China: A remarkable openness
China witnessed one of its most sensational trials in decades earlier this year, with the trial former Politburo member Bo Xilai on charges of corruption. The severe sentence meted out, life imprisonment, was of significant interest to the general Chinese public as it illustrated the new Chinese government’s commitment to rooting out corruption. Yet what was arguably more significant was the manner in which the trial itself was carried out.
Most spectators had expected the trial to be a carefully scripted ‘show trial’, ending with the inevitable conviction. Many were instead surprised by the remarkable openness shown by the Chinese government, as the proceedings of the trial were instead updated on a live stream on Weibo- the Chinese equivalent of Twitter- set up by the Jinan Intermediate People’s Court itself.10
While it may be argued that within the trial itself the verdict was inevitable, the fact remains that China has taken a huge step in the direction of openness here. The harsh sentence itself satisfies the deterrent function of open justice, but the open nature of the proceedings itself validates the disciplinary rationale of open justice as cited above. By allowing the public access to what was actually said in court, the government has decisively moved to inspire greater faith in the integrity and fairness of its judicial system.
Whither Open Justice Now?

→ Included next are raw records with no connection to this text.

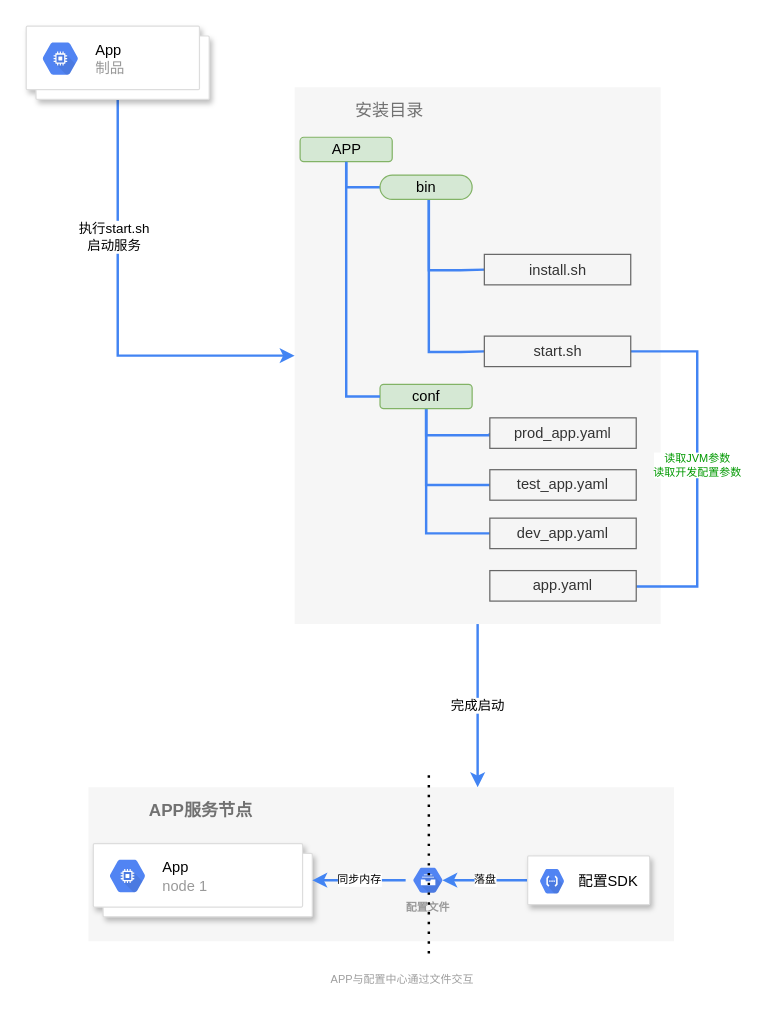
Above: page "制品运行" (7 of 11) of universal-engine/配置中心V1.0.drawio in karlchan-cn/drawio-repository (draw.io), before the change. Source tidied: cells renumbered, new cells numbered last; positions are measured from the earlier drawing's top-left corner, leaving out a move shared by most shapes. Both pictures are drawn from the tidied source at 122%, with x=0, y=0 at pixel (26, 26).
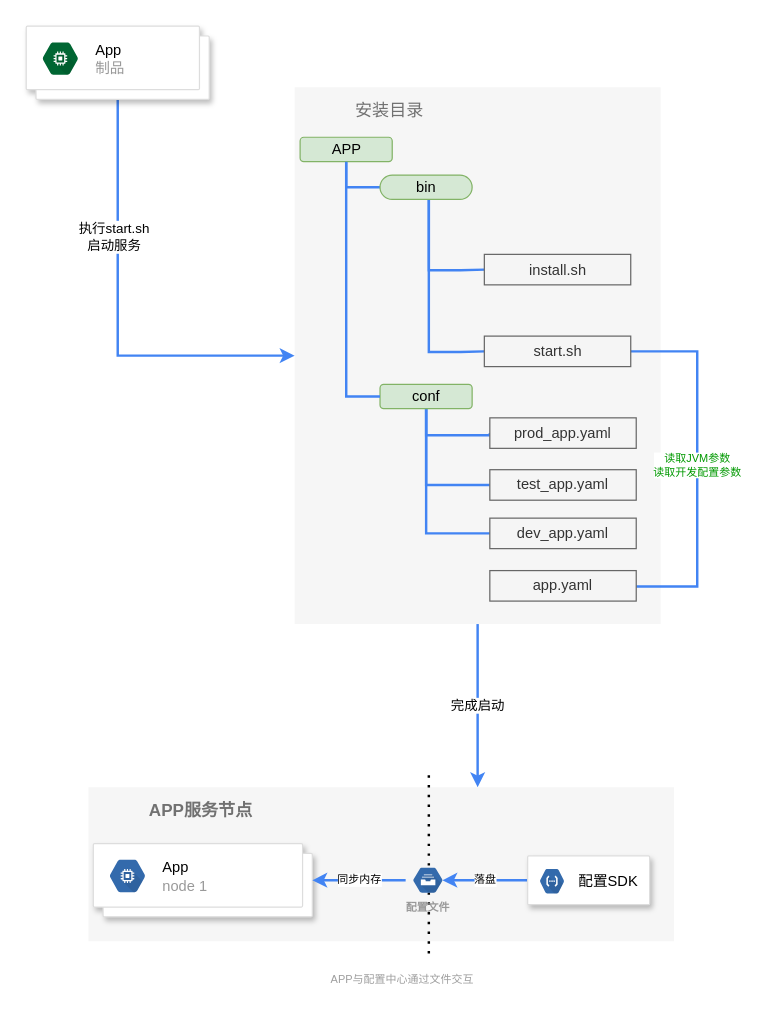
Above is the later version.

Unchanged cells that the change refers to:
```xml
<mxCell id="23" style="shape=mxgraph.gcp2.doubleRect;strokeColor=#dddddd;fillColor=#ffffff;shadow=1;strokeWidth=1;fontSize=12;fontColor=#9E9E9E;align=center;html=1;" parent="1" vertex="1">
  <mxGeometry width="150" height="60" as="geometry" />
</mxCell>
<mxCell id="26" style="shape=mxgraph.gcp2.doubleRect;strokeColor=#dddddd;fillColor=#ffffff;shadow=1;strokeWidth=1;fontSize=12;fontColor=#9E9E9E;align=center;html=1;" parent="1" vertex="1">
  <mxGeometry x="55" y="670" width="179.5" height="60" as="geometry" />
</mxCell>
<mxCell id="29" style="strokeColor=#dddddd;shadow=1;strokeWidth=1;rounded=1;absoluteArcSize=1;arcSize=2;fontSize=9;" parent="1" vertex="1">
  <mxGeometry x="411" y="680" width="100" height="40" as="geometry" />
</mxCell>
```

Diff of the diagram source:
```diff
@@
-    <mxCell id="24" value="&lt;font color=&quot;#000000&quot;&gt;App&lt;/font&gt;&lt;br&gt;制品" style="dashed=0;html=1;fillColor=#5184F3;strokeColor=none;shape=mxgraph.gcp2.hexIcon;prIcon=compute_engine;labelPosition=right;verticalLabelPosition=middle;align=left;verticalAlign=middle;spacingLeft=5;fontColor=#999999;fontSize=12;" parent="23" vertex="1">
+    <mxCell id="24" value="&lt;font color=&quot;#000000&quot;&gt;App&lt;/font&gt;&lt;br&gt;制品" style="dashed=0;html=1;fillColor=#006633;strokeColor=none;shape=mxgraph.gcp2.hexIcon;prIcon=compute_engine;labelPosition=right;verticalLabelPosition=middle;align=left;verticalAlign=middle;spacingLeft=5;fontColor=#999999;fontSize=12;" parent="23" vertex="1">
       <mxGeometry y="0.5" width="44" height="39" relative="1" as="geometry">
         <mxPoint x="6" y="-23" as="offset" />
       </mxGeometry>
     </mxCell>
@@
-    <mxCell id="27" value="&lt;font color=&quot;#000000&quot;&gt;App&lt;/font&gt;&lt;br&gt;node 1" style="dashed=0;html=1;fillColor=#5184F3;strokeColor=none;shape=mxgraph.gcp2.hexIcon;prIcon=compute_engine;labelPosition=right;verticalLabelPosition=middle;align=left;verticalAlign=middle;spacingLeft=5;fontColor=#999999;fontSize=12;" parent="26" vertex="1">
+    <mxCell id="27" value="&lt;font color=&quot;#000000&quot;&gt;App&lt;/font&gt;&lt;br&gt;node 1" style="dashed=0;html=1;fillColor=#336AAC;strokeColor=none;shape=mxgraph.gcp2.hexIcon;prIcon=compute_engine;labelPosition=right;verticalLabelPosition=middle;align=left;verticalAlign=middle;spacingLeft=5;fontColor=#999999;fontSize=12;" parent="26" vertex="1">
       <mxGeometry y="0.5" width="44" height="39" relative="1" as="geometry">
         <mxPoint x="6" y="-23" as="offset" />
       </mxGeometry>
     </mxCell>
@@
-    <mxCell id="30" value="&lt;font color=&quot;#000000&quot;&gt;配置SDK&lt;/font&gt;" style="sketch=0;dashed=0;html=1;fillColor=#5184F3;strokeColor=none;shape=mxgraph.gcp2.hexIcon;prIcon=cloud_functions;labelPosition=right;verticalLabelPosition=middle;align=left;verticalAlign=middle;spacingLeft=5;fontColor=#999999;fontSize=12;" parent="29" vertex="1">
+    <mxCell id="30" value="&lt;font color=&quot;#000000&quot;&gt;配置SDK&lt;/font&gt;" style="sketch=0;dashed=0;html=1;fillColor=#336AAC;strokeColor=none;shape=mxgraph.gcp2.hexIcon;prIcon=cloud_functions;labelPosition=right;verticalLabelPosition=middle;align=left;verticalAlign=middle;spacingLeft=5;fontColor=#999999;fontSize=12;" parent="29" vertex="1">
       <mxGeometry y="0.5" width="30" height="29.5" relative="1" as="geometry">
         <mxPoint x="5" y="-14" as="offset" />
       </mxGeometry>
     </mxCell>
@@
+    <mxCell id="34" style="endArrow=none;dashed=1;html=1;dashPattern=1 3;strokeWidth=2;rounded=0;fontSize=9;" parent="1" edge="1">
+      <mxGeometry relative="1" as="geometry">
+        <mxPoint x="330" y="760" as="sourcePoint" />
+        <mxPoint x="330" y="610" as="targetPoint" />
+      </mxGeometry>
+    </mxCell>
-    <mxCell id="33" value="&lt;font style=&quot;font-size: 9px&quot;&gt;配置文件&lt;/font&gt;" style="sketch=0;html=1;fillColor=#5184F3;strokeColor=none;verticalAlign=top;labelPosition=center;verticalLabelPosition=bottom;align=center;spacingTop=-6;fontSize=11;fontStyle=1;fontColor=#999999;shape=mxgraph.gcp2.hexIcon;prIcon=cloud_filestore;" parent="1" vertex="1">
+    <mxCell id="33" value="&lt;font style=&quot;font-size: 9px&quot;&gt;配置文件&lt;/font&gt;" style="sketch=0;html=1;fillColor=#336AAC;strokeColor=none;verticalAlign=top;labelPosition=center;verticalLabelPosition=bottom;align=center;spacingTop=-6;fontSize=11;fontStyle=1;fontColor=#999999;shape=mxgraph.gcp2.hexIcon;prIcon=cloud_filestore;" parent="1" vertex="1">
       <mxGeometry x="311" y="685" width="36.5" height="30" as="geometry" />
     </mxCell>
-    <mxCell id="34" style="endArrow=none;dashed=1;html=1;dashPattern=1 3;strokeWidth=2;rounded=0;fontSize=9;" parent="1" edge="1">
-      <mxGeometry relative="1" as="geometry">
-        <mxPoint x="330" y="760" as="sourcePoint" />
-        <mxPoint x="330" y="610" as="targetPoint" />
-      </mxGeometry>
-    </mxCell>
```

The courts have traditionally been seen as the final bastion in the protection of the individual’s rights, serving as the definitive check on the executive’s exercise of power. However, trends in both the U.S. and the U.K. point to an undermining of the court’s independence, and serve to provoke questions to whether the courts are still in the best position to adjudicate over the executive’s actions, especially where they do not receive the benefit of opposing arguments. As public interest grows on this issue, perhaps the trend against openness will be reversed. In contrast, China’s steps towards openness are to be applauded as a step in the right direction. It can only be hoped, though, that these tentative steps will eventually become a full-fledged embrace of open justice, such that public faith in the judicial process becomes entrenched.
 Jaconelli, Joseph. Open Justice: A Critique of the Public Trial (Oxford University Press, 2002) at 1.
 (Cap 68, 2012 Rev Ed Sing)
 Bank Mellat v Her Majesty’s Treasury (No. 1)  UKSC 38 [Mellat]
 Mellat, supra note 3 at .
 R.A. Duff, Trial and Punishments (Cambridge University Press, 1986) at 147-8.
 U.S. Senate, Press Release, “Wyden, Udall Statement on the Disclosure of Bulk Email Records Collection Program” (02 July 2013) online: <http://www.wyden.senate.gov/news/press-releases/wyden-udall-statement-on-the-disclosure-of-bulk-email-records-collection-program>
 Mellat, supra note 3 at .
 Mellat, supra note 3 at .
 David Barrett, “Openness a ‘fundamental principle’ of justice, says Britain’s most senior judge” online: The Telegraph <http://www.telegraph.co.uk/news/uknews/law-and-order/10351250/Openness-a-fundamental-principle-of-justice-says-Britains-most-senior-judge.html>
 Qiang Zhang, “Microblogging the Bo Xilai trial: Transparency or theatre?” online: BBC <http://www.bbc.co.uk/news/world-asia-china-23806657>